Taken together, our data show that rural minigrid connections are often thousands of dollars cheaper than those of state-run utilities. With the primary concern of governments today being the higher kilowatt costs of minigrids, these enormous cost savings could easily be transferred into end-user subsidies or other cost reductions tools, and still save governments and donors billions visà-vis traditional grid expansion across the continent. Our most alarming finding is that across the continent, regulatory compliance processes on average take more than one year per site. With the World Bank estimating that Africa requires 140,000 minigrids, regulation represents an enormous barrier to sector growth and to SDG 7. Neither will be achievable without the urgent development and adoption of more automated and bundled approval processes that allow for higher volumes of approvals at greatly increased speeds.
An unsurprising but confirmatory key finding is the challenge of low consumption. The average consumption per customer is only 6.1 kWh per month across the continent. Low consumption makes it difficult to ensure operational costs can be covered for residential consumers, let alone that a return on investment might be possible. Interestingly, the data does not show a correlation between higher average revenue per user and a higher level of consumption, utilisation rates or installed generation capacity.
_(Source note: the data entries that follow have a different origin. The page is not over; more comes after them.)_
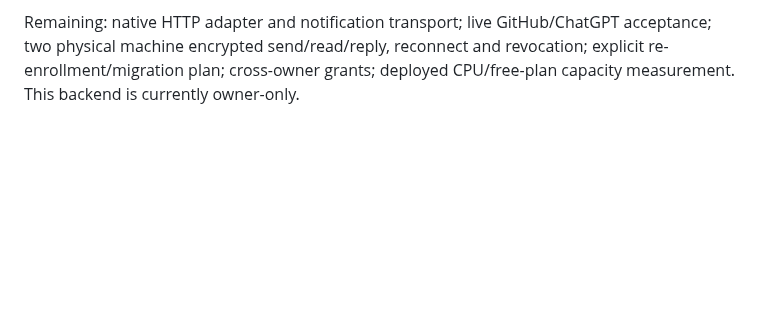
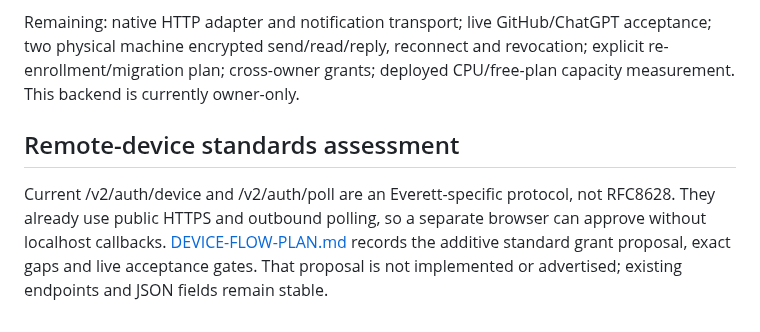
Before and after one commit to raitoxlol/everett, a Markdown page: cloudflare/CLI-CONTRACT.md, the part around the change. Drawn GitHub-style; blank space fills up the shorter version.

Commit message:
docs(cloudflare): assess standard remote device authorization gaps

```diff
--- a/cloudflare/CLI-CONTRACT.md
+++ b/cloudflare/CLI-CONTRACT.md
@@ -44,3 +44,7 @@ Required native auth names: EVERETT_ISSUER, AUTH_GITHUB_ID, AUTH_GITHUB_SECRET,
 New GitHub app callback: `https://everett-dev.raitox-everett-dev.workers.dev/auth/callback/github`. Existing Convex app/deployment and existing gateway remain unchanged. Do not copy credentials into source, reports, chat or vault. Configure secret values privately through Cloudflare secret input. No production DNS or paid plan has been changed.
 
 Remaining: native HTTP adapter and notification transport; live GitHub/ChatGPT acceptance; two physical machine encrypted send/read/reply, reconnect and revocation; explicit re-enrollment/migration plan; cross-owner grants; deployed CPU/free-plan capacity measurement. This backend is currently owner-only.
+
+## Remote-device standards assessment
+
+Current /v2/auth/device and /v2/auth/poll are an Everett-specific protocol, not RFC8628. They already use public HTTPS and outbound polling, so a separate browser can approve without localhost callbacks. [DEVICE-FLOW-PLAN.md](DEVICE-FLOW-PLAN.md) records the additive standard grant proposal, exact gaps and live acceptance gates. That proposal is not implemented or advertised; existing endpoints and JSON fields remain stable.
```
Also changed, not shown: cloudflare/DEVICE-FLOW-PLAN.md (added, +50 -0 lines).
This is likely due to tariff pricing effects, as well as difficult operating environments where external factors and the demographic make-up of customers create large variabilities in revenue generation.
Download the report below.